10 Minutes of This Will Make Every Workout More Effective

workout recovery

(Getty Images)

About five or six years ago when I first started taking fitness semi-seriously (and by seriously, I mean I signed up to a basic gym membership), I had NFI what I was doing. My usual routine involved punishing myself on the treadmill for 30—45 minutes, followed by bashing out a few reps on any machine that had instructions about how to use it printed on the side. I’d usually wake up the following morning in some kind of discomfort, ranging from mild pain to full-blown agony, partially because my form was terrible, but mostly because I skipped one of the most important aspects of a workout: Recovery.

Years later, with a personal training course and thousands of hours at the gym under my belt, I’m somewhat less naive about the importance of stretching post-workout and religiously carve out 15 minutes for a basic yoga sequence or some hefty stretching any time I work up a sweat–and I’ll let you in on a little secret: Those few minutes have completely changed the way I feel about exercise, and make the next workout considerably easier. Benefits I’ve noticed include; improved flexibility (you should see my back bend), and my next-day workouts are much more palatable (read: less painful)

workout recovery

(Getty Images)

I’m not alone in thinking this: Recovery is becoming a major focus at buzzy gyms around the country, including national chain, 24 Hour FitnessJill Miller, the qualified trainer who developed the gym’s new “Treat While You Train” program explained that in addition to basic stretching, you (and I!) should also be practicing self-myofascial massage (massage using foam rollers and special balls) to help muscles recover.

“Stretching and self-myofascial massage are a potent cocktail for post-exercise recovery. Together they help to decrease the inflammatory chemicals that are released from strenuous exercise. These same inflammatory chemicals make your muscles feel tender, sore and stiff, but with a conscious recovery approach, you will be less sore and your muscles will repair more quickly,” Miller said. In fact, a recent study shows that massage and stretching reduces pain and will promote recovery from exercise-induced injury.

workout recovery

(Getty Images)

Not only will this combination help you ease those day-after aches, post-workout, it can help you sleep, and promote toning and weight loss. “Stretching also cues your nervous system to tune down its overstimulation from exercise, it signals your parasympathetic nervous system, also known as the rest/digest/repair system, to become dominant. This helps you to sleep more deeply and maintain mental calm.

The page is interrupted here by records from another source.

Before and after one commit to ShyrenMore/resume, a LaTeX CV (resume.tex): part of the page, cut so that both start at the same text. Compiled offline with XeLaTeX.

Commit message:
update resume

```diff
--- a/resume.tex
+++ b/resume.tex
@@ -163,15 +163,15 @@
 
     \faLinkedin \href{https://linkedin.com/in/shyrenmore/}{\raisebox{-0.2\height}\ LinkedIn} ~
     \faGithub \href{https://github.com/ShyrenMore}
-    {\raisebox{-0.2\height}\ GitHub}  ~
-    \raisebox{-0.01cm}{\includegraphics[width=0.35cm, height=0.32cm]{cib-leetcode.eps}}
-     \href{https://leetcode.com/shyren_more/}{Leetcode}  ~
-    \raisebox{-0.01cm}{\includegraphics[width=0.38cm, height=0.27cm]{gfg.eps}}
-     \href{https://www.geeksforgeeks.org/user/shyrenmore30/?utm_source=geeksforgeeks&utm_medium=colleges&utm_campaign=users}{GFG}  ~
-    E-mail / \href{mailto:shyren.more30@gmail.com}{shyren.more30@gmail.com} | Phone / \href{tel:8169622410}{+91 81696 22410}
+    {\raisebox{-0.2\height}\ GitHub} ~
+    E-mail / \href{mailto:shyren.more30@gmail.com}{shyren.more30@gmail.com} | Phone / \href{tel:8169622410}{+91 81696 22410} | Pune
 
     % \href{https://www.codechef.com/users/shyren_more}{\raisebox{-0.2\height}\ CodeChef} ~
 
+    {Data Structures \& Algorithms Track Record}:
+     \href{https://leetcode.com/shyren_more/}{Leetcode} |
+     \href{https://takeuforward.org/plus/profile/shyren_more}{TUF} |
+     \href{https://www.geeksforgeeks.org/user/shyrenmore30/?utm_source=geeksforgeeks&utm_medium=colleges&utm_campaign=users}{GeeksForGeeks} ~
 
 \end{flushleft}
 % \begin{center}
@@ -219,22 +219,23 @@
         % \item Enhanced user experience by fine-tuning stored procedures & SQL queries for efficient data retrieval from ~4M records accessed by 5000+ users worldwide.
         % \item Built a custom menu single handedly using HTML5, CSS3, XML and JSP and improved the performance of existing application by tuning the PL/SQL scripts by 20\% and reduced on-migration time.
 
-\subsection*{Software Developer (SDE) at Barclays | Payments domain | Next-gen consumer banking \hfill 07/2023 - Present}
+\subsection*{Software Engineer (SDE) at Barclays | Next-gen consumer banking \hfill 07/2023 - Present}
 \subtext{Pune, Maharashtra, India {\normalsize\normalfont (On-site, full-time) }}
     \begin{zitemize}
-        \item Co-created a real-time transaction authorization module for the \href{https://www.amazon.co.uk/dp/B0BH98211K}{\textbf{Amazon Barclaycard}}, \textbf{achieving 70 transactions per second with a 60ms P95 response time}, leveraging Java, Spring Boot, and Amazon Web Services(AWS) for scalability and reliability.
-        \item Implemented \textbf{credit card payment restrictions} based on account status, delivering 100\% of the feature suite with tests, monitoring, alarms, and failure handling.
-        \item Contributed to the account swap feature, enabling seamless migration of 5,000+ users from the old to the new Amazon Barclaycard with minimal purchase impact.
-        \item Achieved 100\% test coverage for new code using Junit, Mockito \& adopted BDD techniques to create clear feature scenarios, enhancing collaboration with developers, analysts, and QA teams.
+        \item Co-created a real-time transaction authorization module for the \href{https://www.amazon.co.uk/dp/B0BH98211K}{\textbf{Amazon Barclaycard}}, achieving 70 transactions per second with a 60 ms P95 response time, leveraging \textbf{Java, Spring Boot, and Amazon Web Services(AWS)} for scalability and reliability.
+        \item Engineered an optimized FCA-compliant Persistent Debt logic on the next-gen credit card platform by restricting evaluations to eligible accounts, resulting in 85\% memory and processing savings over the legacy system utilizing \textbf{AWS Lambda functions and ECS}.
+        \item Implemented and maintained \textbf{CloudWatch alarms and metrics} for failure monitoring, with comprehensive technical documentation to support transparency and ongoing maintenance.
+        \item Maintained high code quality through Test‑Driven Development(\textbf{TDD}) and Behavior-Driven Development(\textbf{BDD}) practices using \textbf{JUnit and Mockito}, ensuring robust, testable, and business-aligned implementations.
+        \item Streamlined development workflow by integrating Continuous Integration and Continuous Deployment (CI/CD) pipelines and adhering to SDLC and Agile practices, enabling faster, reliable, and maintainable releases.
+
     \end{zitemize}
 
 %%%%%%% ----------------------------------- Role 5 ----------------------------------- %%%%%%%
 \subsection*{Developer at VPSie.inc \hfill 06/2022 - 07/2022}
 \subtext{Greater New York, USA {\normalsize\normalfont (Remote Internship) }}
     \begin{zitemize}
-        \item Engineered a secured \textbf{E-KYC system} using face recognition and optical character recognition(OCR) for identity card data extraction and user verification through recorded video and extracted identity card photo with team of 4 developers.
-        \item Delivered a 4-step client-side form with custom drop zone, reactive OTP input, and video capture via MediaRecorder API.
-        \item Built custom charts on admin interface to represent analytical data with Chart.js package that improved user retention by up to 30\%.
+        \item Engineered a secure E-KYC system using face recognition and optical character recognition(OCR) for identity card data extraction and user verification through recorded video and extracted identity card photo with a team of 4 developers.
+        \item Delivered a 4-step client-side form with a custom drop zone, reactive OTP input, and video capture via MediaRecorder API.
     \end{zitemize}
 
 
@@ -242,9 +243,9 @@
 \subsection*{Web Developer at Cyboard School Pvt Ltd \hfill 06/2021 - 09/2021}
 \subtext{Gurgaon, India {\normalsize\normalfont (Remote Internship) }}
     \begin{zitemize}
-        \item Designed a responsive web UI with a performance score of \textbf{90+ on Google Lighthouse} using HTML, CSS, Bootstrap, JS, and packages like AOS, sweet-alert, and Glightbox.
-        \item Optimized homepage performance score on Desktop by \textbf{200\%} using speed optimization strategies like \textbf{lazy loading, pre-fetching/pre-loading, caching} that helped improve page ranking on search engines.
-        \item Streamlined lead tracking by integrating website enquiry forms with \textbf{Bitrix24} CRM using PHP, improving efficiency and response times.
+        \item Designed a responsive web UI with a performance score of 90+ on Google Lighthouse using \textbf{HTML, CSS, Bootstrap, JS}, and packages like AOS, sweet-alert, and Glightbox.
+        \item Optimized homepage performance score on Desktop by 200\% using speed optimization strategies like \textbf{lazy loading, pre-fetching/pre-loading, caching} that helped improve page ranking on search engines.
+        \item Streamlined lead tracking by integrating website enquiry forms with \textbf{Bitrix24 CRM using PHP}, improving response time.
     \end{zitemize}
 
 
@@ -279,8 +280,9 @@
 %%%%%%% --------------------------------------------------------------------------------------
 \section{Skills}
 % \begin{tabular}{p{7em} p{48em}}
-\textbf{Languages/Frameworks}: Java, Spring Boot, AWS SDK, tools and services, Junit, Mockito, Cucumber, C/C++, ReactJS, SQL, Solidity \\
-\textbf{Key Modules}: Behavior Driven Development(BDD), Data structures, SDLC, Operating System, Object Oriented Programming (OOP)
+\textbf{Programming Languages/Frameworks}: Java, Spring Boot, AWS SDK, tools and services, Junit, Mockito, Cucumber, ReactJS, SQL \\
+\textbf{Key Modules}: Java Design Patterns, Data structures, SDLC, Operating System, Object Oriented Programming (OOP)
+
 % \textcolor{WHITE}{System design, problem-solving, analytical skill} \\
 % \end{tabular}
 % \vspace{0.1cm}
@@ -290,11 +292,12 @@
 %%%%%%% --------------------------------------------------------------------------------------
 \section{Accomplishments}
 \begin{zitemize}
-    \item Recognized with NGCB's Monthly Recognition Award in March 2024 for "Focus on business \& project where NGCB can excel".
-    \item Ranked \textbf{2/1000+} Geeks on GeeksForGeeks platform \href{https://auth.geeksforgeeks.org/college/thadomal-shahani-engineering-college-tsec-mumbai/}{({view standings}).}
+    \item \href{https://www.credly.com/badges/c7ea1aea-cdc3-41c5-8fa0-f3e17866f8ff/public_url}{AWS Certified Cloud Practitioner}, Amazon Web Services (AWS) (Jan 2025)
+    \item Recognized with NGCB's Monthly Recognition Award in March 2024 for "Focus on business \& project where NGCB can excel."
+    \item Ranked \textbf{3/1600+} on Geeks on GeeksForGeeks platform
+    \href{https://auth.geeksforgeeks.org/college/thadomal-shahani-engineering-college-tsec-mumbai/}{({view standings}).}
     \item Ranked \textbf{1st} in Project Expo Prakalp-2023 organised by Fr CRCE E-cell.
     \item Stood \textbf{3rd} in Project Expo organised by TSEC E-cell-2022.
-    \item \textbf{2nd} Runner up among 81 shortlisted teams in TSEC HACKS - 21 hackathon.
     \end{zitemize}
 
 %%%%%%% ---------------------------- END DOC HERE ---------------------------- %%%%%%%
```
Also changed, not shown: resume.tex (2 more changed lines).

Stretching can be a helpful component of weight loss to keep you mobile, relaxed and supple.”

recovery workout

(Jill Miller)

Ab workout

Rest your abdomen on a soft, inflated ball (like this) and breathe deeply into your belly while attempting to flatten the ball with each inhalation. Repeat for 10 breaths. Then begin to slowly move from side-to-side so that the ball massages into all the soft tissues at the front of the core. “This helps to stretch the layers of abdominal myofascial and puts you in touch with your breath muscles. It ultimately relaxes your nervous system,” explained Miller.

recover workout

(Jill Miller)

Rib rock

Place two grippy Yoga Tune Up Balls or tennis balls along the side of the spine in the upper back region. Breathe slowly into the ribs and rock from side-to-side and allow the balls to massage in towards the rib joints. Repeat this for one or two minutes minutes on left side of spine, then switch sides.Then, move the balls into the lower thoracic spine and ribs and repeat. “This frees up intercostal tension, mobilizes the spine and massages deep back musculature,” Miller said.

recovery workout

(Jill Miller)

Coreso leg lifts

Lay on a yoga mat with a block or large book under your pelvis and engage the following actions: Reach the arms overhead and externally rotate them so that the hands hold on to the sides of the yoga mat and attempt to pull the mat apart. Stretch the right let towards the ceiling (if hamstrings are tight, bend the knee), lower the left leg towards the ground without touching the floor, but do not allow the spine to lose its stability or natural curves. Breathe for one full minute on each side while remaining stable.

“This pose lengthens the hip flexors while simultaneously giving you a gentle inversion. The inversion helps to slow down your physiology so that your heart rate slows down and you can breathe more deeply for relaxation,” explained Miller.

workout recovery

(Jill Miller)

Neck gnar

Place an alpha or plus ball  just above your collar bone and lean into a corner as shown. Take five or 10 deep breaths and then make slow motion moves with your shoulder and head for anotherfive or 10 breaths. Then switch sides.

“Your anterior neck is one of the most tension ridden spots on the body because of computer and text use. This spot restores motion to these tissues and also deeply sedates your nervous system,” Miller said.

workout recover

(Jill Miller)

Courageous ball backbend

Lie down with a Courageous Ball behind your ribcage. Bend your knees to minimize back stress, then breathe in for a slow count of four. Breathe out for a slow count of eight. “This pose restores the resting length of the chest muscles that can get overworked from planks, presses and push-ups,” Miller said.

share